## PROBLEM DETAILS
Copy out the records that appear below, exactly as each one reads.
═══
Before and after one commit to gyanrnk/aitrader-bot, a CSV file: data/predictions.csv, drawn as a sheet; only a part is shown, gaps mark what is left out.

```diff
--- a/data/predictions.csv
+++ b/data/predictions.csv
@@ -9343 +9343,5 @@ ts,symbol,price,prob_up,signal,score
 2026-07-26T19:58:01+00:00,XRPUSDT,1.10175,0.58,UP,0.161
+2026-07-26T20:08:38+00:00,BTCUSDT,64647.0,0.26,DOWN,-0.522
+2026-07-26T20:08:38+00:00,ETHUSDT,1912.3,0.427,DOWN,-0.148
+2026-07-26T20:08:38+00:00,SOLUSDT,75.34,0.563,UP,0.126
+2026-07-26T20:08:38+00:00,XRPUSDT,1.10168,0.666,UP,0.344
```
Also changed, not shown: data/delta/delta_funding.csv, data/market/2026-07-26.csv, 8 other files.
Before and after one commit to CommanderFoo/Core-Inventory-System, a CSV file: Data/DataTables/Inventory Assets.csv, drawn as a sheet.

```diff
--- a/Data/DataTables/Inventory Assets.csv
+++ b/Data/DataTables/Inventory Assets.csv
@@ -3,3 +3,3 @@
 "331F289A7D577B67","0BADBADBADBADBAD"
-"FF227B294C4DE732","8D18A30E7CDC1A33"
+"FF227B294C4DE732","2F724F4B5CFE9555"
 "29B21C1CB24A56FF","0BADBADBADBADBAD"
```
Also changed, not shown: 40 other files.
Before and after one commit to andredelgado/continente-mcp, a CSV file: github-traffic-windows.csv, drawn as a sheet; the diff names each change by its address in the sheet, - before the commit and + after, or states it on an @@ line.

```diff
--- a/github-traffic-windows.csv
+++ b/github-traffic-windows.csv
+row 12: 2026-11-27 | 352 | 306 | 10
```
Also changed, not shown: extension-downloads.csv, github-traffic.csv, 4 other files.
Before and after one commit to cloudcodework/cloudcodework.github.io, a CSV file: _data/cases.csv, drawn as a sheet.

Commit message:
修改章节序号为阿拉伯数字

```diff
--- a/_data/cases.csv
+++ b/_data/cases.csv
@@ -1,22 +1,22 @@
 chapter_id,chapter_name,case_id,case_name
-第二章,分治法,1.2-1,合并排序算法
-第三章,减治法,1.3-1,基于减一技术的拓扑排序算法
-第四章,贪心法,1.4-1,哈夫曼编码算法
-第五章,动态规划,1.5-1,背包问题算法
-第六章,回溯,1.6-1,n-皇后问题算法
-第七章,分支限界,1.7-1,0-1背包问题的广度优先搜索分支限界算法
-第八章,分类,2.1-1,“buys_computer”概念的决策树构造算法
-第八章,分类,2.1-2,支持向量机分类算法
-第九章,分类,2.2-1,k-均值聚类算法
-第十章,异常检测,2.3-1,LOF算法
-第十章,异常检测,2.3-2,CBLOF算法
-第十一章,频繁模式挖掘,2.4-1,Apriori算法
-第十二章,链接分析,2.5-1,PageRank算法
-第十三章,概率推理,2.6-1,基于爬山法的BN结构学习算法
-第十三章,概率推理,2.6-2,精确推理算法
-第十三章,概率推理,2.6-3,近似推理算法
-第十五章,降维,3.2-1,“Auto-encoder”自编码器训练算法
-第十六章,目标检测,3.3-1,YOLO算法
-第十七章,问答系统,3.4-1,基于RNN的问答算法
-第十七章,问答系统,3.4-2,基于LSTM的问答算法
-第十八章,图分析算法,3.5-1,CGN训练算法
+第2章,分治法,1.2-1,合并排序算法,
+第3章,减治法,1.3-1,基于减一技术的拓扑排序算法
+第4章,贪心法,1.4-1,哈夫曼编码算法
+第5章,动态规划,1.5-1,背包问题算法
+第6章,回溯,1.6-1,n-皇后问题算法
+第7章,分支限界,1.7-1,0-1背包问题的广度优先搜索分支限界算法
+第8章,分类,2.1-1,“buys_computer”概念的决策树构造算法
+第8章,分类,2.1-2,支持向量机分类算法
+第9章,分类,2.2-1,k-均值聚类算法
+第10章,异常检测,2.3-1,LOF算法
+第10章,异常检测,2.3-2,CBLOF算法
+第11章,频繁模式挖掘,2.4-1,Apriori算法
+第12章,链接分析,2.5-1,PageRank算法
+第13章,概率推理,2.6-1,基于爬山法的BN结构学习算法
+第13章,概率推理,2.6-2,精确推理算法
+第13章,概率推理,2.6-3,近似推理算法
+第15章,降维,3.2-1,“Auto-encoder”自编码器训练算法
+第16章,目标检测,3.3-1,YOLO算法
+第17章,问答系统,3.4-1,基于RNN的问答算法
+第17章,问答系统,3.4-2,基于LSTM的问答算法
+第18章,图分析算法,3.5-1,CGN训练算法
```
═══
## REPLY
Before and after one commit to gyanrnk/aitrader-bot, a CSV file: data/predictions.csv, drawn as a sheet; only a part is shown, gaps mark what is left out.

```diff
--- a/data/predictions.csv
+++ b/data/predictions.csv
@@ -9343 +9343,5 @@ ts,symbol,price,prob_up,signal,score
 2026-07-26T19:58:01+00:00,XRPUSDT,1.10175,0.58,UP,0.161
+2026-07-26T20:08:38+00:00,BTCUSDT,64647.0,0.26,DOWN,-0.522
+2026-07-26T20:08:38+00:00,ETHUSDT,1912.3,0.427,DOWN,-0.148
+2026-07-26T20:08:38+00:00,SOLUSDT,75.34,0.563,UP,0.126
+2026-07-26T20:08:38+00:00,XRPUSDT,1.10168,0.666,UP,0.344
```
Also changed, not shown: data/delta/delta_funding.csv, data/market/2026-07-26.csv, 8 other files.
Before and after one commit to CommanderFoo/Core-Inventory-System, a CSV file: Data/DataTables/Inventory Assets.csv, drawn as a sheet.

```diff
--- a/Data/DataTables/Inventory Assets.csv
+++ b/Data/DataTables/Inventory Assets.csv
@@ -3,3 +3,3 @@
 "331F289A7D577B67","0BADBADBADBADBAD"
-"FF227B294C4DE732","8D18A30E7CDC1A33"
+"FF227B294C4DE732","2F724F4B5CFE9555"
 "29B21C1CB24A56FF","0BADBADBADBADBAD"
```
Also changed, not shown: 40 other files.
Before and after one commit to andredelgado/continente-mcp, a CSV file: github-traffic-windows.csv, drawn as a sheet; the diff names each change by its address in the sheet, - before the commit and + after, or states it on an @@ line.

```diff
--- a/github-traffic-windows.csv
+++ b/github-traffic-windows.csv
+row 12: 2026-11-27 | 352 | 306 | 10
```
Also changed, not shown: extension-downloads.csv, github-traffic.csv, 4 other files.
Before and after one commit to cloudcodework/cloudcodework.github.io, a CSV file: _data/cases.csv, drawn as a sheet.

Commit message:
修改章节序号为阿拉伯数字

```diff
--- a/_data/cases.csv
+++ b/_data/cases.csv
@@ -1,22 +1,22 @@
 chapter_id,chapter_name,case_id,case_name
-第二章,分治法,1.2-1,合并排序算法
-第三章,减治法,1.3-1,基于减一技术的拓扑排序算法
-第四章,贪心法,1.4-1,哈夫曼编码算法
-第五章,动态规划,1.5-1,背包问题算法
-第六章,回溯,1.6-1,n-皇后问题算法
-第七章,分支限界,1.7-1,0-1背包问题的广度优先搜索分支限界算法
-第八章,分类,2.1-1,“buys_computer”概念的决策树构造算法
-第八章,分类,2.1-2,支持向量机分类算法
-第九章,分类,2.2-1,k-均值聚类算法
-第十章,异常检测,2.3-1,LOF算法
-第十章,异常检测,2.3-2,CBLOF算法
-第十一章,频繁模式挖掘,2.4-1,Apriori算法
-第十二章,链接分析,2.5-1,PageRank算法
-第十三章,概率推理,2.6-1,基于爬山法的BN结构学习算法
-第十三章,概率推理,2.6-2,精确推理算法
-第十三章,概率推理,2.6-3,近似推理算法
-第十五章,降维,3.2-1,“Auto-encoder”自编码器训练算法
-第十六章,目标检测,3.3-1,YOLO算法
-第十七章,问答系统,3.4-1,基于RNN的问答算法
-第十七章,问答系统,3.4-2,基于LSTM的问答算法
-第十八章,图分析算法,3.5-1,CGN训练算法
+第2章,分治法,1.2-1,合并排序算法,
+第3章,减治法,1.3-1,基于减一技术的拓扑排序算法
+第4章,贪心法,1.4-1,哈夫曼编码算法
+第5章,动态规划,1.5-1,背包问题算法
+第6章,回溯,1.6-1,n-皇后问题算法
+第7章,分支限界,1.7-1,0-1背包问题的广度优先搜索分支限界算法
+第8章,分类,2.1-1,“buys_computer”概念的决策树构造算法
+第8章,分类,2.1-2,支持向量机分类算法
+第9章,分类,2.2-1,k-均值聚类算法
+第10章,异常检测,2.3-1,LOF算法
+第10章,异常检测,2.3-2,CBLOF算法
+第11章,频繁模式挖掘,2.4-1,Apriori算法
+第12章,链接分析,2.5-1,PageRank算法
+第13章,概率推理,2.6-1,基于爬山法的BN结构学习算法
+第13章,概率推理,2.6-2,精确推理算法
+第13章,概率推理,2.6-3,近似推理算法
+第15章,降维,3.2-1,“Auto-encoder”自编码器训练算法
+第16章,目标检测,3.3-1,YOLO算法
+第17章,问答系统,3.4-1,基于RNN的问答算法
+第17章,问答系统,3.4-2,基于LSTM的问答算法
+第18章,图分析算法,3.5-1,CGN训练算法
```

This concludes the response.